● **EXTRACTED RECORDS**:
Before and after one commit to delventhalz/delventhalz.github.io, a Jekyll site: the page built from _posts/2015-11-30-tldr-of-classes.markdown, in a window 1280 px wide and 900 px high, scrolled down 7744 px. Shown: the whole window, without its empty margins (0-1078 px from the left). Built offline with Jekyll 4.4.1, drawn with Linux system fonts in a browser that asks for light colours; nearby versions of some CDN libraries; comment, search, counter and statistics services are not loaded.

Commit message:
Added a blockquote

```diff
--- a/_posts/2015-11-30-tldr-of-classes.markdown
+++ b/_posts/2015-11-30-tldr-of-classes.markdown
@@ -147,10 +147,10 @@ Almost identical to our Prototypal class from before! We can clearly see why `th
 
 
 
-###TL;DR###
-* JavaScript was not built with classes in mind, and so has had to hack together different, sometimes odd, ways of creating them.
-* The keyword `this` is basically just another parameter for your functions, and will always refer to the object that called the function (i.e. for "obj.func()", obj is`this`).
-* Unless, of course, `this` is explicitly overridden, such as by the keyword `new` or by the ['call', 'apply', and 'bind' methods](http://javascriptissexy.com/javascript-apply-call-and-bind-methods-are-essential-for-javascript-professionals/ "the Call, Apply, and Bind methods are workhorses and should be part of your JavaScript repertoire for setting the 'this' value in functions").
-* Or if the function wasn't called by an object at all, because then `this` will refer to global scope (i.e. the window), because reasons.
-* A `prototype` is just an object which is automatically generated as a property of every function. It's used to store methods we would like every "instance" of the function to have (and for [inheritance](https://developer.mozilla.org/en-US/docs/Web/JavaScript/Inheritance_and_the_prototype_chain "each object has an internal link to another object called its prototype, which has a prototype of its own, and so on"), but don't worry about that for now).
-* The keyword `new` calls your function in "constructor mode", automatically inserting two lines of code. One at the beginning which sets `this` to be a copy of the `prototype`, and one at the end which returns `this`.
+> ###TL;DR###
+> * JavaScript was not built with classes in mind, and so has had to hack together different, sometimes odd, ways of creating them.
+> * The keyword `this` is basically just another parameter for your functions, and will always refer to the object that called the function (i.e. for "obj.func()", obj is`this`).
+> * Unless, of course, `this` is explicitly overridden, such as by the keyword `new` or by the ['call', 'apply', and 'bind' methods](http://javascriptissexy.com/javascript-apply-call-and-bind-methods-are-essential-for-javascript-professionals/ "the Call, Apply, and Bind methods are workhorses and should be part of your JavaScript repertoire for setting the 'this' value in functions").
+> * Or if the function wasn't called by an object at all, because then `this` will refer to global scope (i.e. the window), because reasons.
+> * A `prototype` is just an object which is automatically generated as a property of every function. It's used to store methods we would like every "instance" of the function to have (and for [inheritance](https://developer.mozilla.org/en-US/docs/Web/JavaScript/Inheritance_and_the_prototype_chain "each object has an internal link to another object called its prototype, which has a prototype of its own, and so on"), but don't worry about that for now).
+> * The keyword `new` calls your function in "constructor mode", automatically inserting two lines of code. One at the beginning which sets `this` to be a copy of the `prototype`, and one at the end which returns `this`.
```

● **TASK DIRECTIONS**:
Each line of the material should be repeated exactly as it reads.

● **EXERCISE SOLUTION**:
Before and after one commit to delventhalz/delventhalz.github.io, a Jekyll site: the page built from _posts/2015-11-30-tldr-of-classes.markdown, in a window 1280 px wide and 900 px high, scrolled down 7744 px. Shown: the whole window, without its empty margins (0-1078 px from the left). Built offline with Jekyll 4.4.1, drawn with Linux system fonts in a browser that asks for light colours; nearby versions of some CDN libraries; comment, search, counter and statistics services are not loaded.

Commit message:
Added a blockquote

```diff
--- a/_posts/2015-11-30-tldr-of-classes.markdown
+++ b/_posts/2015-11-30-tldr-of-classes.markdown
@@ -147,10 +147,10 @@ Almost identical to our Prototypal class from before! We can clearly see why `th
 
 
 
-###TL;DR###
-* JavaScript was not built with classes in mind, and so has had to hack together different, sometimes odd, ways of creating them.
-* The keyword `this` is basically just another parameter for your functions, and will always refer to the object that called the function (i.e. for "obj.func()", obj is`this`).
-* Unless, of course, `this` is explicitly overridden, such as by the keyword `new` or by the ['call', 'apply', and 'bind' methods](http://javascriptissexy.com/javascript-apply-call-and-bind-methods-are-essential-for-javascript-professionals/ "the Call, Apply, and Bind methods are workhorses and should be part of your JavaScript repertoire for setting the 'this' value in functions").
-* Or if the function wasn't called by an object at all, because then `this` will refer to global scope (i.e. the window), because reasons.
-* A `prototype` is just an object which is automatically generated as a property of every function. It's used to store methods we would like every "instance" of the function to have (and for [inheritance](https://developer.mozilla.org/en-US/docs/Web/JavaScript/Inheritance_and_the_prototype_chain "each object has an internal link to another object called its prototype, which has a prototype of its own, and so on"), but don't worry about that for now).
-* The keyword `new` calls your function in "constructor mode", automatically inserting two lines of code. One at the beginning which sets `this` to be a copy of the `prototype`, and one at the end which returns `this`.
+> ###TL;DR###
+> * JavaScript was not built with classes in mind, and so has had to hack together different, sometimes odd, ways of creating them.
+> * The keyword `this` is basically just another parameter for your functions, and will always refer to the object that called the function (i.e. for "obj.func()", obj is`this`).
+> * Unless, of course, `this` is explicitly overridden, such as by the keyword `new` or by the ['call', 'apply', and 'bind' methods](http://javascriptissexy.com/javascript-apply-call-and-bind-methods-are-essential-for-javascript-professionals/ "the Call, Apply, and Bind methods are workhorses and should be part of your JavaScript repertoire for setting the 'this' value in functions").
+> * Or if the function wasn't called by an object at all, because then `this` will refer to global scope (i.e. the window), because reasons.
+> * A `prototype` is just an object which is automatically generated as a property of every function. It's used to store methods we would like every "instance" of the function to have (and for [inheritance](https://developer.mozilla.org/en-US/docs/Web/JavaScript/Inheritance_and_the_prototype_chain "each object has an internal link to another object called its prototype, which has a prototype of its own, and so on"), but don't worry about that for now).
+> * The keyword `new` calls your function in "constructor mode", automatically inserting two lines of code. One at the beginning which sets `this` to be a copy of the `prototype`, and one at the end which returns `this`.
```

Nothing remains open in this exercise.